▶ Information given
[Start of Attachment]

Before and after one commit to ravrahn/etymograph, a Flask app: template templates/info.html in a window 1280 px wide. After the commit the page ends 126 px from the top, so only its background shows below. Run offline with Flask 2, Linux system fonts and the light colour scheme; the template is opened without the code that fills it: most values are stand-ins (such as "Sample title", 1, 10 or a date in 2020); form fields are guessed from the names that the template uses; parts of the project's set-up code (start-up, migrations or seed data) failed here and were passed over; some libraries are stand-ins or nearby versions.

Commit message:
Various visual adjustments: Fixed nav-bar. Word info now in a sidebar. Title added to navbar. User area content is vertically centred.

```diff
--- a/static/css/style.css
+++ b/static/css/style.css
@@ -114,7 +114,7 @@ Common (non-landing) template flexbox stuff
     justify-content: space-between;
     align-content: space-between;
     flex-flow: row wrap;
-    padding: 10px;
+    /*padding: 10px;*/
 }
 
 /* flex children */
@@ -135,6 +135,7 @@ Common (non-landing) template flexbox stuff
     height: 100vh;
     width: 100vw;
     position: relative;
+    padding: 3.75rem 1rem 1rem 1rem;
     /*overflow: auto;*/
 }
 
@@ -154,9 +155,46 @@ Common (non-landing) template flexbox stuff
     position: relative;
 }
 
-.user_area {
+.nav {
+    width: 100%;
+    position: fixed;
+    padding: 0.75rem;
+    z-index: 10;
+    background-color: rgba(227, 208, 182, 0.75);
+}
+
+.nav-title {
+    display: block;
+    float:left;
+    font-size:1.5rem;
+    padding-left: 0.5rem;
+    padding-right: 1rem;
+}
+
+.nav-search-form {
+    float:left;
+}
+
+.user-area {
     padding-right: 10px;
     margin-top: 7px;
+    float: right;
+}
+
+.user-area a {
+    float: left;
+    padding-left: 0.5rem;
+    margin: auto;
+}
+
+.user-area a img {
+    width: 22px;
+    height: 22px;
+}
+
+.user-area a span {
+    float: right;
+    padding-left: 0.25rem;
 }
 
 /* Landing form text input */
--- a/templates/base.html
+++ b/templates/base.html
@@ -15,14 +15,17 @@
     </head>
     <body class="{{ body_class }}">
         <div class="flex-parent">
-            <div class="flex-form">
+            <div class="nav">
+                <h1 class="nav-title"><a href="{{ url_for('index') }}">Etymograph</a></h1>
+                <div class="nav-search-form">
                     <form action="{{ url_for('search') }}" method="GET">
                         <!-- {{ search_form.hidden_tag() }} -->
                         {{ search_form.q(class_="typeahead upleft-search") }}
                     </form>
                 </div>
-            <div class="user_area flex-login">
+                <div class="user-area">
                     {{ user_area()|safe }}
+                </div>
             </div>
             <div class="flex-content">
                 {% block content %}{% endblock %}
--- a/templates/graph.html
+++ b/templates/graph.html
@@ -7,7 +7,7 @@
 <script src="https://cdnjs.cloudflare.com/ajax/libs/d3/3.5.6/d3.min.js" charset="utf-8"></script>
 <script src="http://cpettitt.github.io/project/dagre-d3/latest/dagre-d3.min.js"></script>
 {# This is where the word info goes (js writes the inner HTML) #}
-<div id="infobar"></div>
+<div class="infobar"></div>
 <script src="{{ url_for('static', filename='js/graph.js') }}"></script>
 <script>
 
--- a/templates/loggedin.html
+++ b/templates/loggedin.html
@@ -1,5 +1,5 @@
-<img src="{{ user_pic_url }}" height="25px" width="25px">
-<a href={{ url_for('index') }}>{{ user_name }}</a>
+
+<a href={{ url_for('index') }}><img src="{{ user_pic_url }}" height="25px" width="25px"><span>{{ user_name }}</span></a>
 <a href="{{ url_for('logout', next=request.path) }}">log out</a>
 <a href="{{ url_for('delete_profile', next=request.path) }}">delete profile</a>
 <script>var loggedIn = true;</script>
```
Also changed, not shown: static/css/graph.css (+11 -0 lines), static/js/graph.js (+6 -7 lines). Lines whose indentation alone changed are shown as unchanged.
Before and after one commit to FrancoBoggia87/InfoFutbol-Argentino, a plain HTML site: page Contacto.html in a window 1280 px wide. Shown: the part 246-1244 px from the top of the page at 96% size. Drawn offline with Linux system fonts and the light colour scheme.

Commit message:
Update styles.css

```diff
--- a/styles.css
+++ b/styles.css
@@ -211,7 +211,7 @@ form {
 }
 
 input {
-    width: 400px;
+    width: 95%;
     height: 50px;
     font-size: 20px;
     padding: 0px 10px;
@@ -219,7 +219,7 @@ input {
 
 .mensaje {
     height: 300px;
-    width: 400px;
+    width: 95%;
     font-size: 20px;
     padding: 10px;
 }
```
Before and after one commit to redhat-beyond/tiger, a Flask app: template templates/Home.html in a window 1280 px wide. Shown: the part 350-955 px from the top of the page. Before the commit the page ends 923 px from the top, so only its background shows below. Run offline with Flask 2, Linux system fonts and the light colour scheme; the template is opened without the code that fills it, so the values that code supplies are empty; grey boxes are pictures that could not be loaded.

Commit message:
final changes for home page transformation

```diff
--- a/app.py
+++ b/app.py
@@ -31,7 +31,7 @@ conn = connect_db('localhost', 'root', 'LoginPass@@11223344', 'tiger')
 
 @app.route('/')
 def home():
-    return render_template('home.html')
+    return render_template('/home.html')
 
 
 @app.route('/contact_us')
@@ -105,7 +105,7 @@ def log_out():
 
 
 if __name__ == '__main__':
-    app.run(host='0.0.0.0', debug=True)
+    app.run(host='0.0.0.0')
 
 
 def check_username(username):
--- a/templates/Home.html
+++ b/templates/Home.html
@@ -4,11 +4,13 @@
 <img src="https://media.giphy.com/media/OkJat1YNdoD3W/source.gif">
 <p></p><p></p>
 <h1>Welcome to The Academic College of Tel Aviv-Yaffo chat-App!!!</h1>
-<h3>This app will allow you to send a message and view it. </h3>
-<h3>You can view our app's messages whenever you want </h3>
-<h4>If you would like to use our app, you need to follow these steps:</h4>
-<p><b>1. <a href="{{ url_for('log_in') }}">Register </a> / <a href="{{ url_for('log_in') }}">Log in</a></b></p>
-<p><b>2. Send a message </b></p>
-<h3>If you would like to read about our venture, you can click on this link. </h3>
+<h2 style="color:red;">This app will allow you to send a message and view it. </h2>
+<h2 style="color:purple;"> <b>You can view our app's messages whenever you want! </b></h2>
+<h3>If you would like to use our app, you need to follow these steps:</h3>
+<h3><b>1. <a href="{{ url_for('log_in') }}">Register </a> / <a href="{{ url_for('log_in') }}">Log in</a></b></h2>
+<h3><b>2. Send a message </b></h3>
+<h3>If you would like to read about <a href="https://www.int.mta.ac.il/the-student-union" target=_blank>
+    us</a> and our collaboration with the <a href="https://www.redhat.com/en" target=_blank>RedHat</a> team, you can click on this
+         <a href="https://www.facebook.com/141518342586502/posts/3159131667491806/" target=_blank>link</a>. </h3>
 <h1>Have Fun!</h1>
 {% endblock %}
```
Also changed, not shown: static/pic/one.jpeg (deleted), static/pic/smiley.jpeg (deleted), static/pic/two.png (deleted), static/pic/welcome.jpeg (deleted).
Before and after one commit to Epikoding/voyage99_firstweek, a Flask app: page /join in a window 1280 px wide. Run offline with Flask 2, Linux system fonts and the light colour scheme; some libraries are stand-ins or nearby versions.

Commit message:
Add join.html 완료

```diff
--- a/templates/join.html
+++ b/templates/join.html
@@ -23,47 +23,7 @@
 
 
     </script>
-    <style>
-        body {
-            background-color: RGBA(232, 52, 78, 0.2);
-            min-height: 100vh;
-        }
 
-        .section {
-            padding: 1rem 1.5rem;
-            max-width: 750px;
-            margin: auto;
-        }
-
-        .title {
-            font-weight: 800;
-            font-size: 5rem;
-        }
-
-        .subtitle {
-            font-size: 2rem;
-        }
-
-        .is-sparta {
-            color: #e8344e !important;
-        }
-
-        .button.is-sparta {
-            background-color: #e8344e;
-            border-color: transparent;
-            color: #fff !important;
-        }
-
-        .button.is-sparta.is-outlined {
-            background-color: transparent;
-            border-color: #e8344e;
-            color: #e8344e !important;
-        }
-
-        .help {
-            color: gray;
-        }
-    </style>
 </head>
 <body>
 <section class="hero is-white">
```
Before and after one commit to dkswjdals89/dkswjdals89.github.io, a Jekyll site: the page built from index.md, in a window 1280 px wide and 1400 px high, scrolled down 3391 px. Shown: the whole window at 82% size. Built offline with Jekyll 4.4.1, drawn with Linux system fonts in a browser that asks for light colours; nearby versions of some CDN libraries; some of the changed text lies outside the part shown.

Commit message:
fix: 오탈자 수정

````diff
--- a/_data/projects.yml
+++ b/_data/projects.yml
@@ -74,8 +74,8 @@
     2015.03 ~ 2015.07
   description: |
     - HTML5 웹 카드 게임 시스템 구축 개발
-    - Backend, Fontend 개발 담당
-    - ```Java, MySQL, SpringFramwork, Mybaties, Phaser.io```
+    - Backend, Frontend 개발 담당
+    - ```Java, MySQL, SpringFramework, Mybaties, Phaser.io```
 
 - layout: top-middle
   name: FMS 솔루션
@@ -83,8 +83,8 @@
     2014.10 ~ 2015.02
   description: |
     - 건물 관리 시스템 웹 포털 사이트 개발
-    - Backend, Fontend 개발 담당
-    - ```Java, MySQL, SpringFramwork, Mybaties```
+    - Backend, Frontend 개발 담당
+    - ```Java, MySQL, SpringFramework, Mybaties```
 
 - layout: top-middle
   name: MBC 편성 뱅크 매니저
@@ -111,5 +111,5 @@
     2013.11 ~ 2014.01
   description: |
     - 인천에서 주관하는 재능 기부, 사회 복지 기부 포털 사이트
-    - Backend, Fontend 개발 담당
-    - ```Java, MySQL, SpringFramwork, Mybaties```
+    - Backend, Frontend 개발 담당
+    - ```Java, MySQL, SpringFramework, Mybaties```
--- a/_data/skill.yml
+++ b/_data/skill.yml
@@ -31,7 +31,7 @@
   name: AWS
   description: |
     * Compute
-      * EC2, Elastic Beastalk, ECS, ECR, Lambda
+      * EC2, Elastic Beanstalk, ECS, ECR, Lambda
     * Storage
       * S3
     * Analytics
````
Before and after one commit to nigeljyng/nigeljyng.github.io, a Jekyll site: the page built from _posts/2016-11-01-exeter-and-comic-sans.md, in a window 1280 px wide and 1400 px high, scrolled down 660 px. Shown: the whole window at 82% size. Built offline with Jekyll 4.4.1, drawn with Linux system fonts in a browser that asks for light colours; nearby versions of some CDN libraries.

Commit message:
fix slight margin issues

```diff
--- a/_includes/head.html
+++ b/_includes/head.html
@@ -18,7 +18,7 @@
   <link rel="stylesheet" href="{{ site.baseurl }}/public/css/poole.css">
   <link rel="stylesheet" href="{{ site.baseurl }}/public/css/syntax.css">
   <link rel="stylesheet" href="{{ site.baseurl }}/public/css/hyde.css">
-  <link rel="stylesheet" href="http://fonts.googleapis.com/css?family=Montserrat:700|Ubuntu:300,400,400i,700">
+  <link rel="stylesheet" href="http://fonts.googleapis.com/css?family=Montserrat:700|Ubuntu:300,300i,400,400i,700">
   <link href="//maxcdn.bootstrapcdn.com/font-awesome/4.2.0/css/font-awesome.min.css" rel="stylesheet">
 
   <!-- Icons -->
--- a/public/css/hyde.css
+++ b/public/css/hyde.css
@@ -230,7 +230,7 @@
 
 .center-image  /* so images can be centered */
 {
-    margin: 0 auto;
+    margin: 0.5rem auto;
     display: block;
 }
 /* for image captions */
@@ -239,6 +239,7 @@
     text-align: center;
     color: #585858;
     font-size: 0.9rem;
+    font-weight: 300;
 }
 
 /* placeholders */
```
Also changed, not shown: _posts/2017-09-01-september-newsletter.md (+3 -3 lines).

[End of Attachment]

▶ Task to complete
Find and copy each line above holding "would".

▶ Solution
-<h4>If you would like to use our app, you need to follow these steps:</h4>
-<h3>If you would like to read about our venture, you can click on this link. </h3>
+<h3>If you would like to use our app, you need to follow these steps:</h3>
+<h3>If you would like to read about <a href="https://www.int.mta.ac.il/the-student-union" target=_blank>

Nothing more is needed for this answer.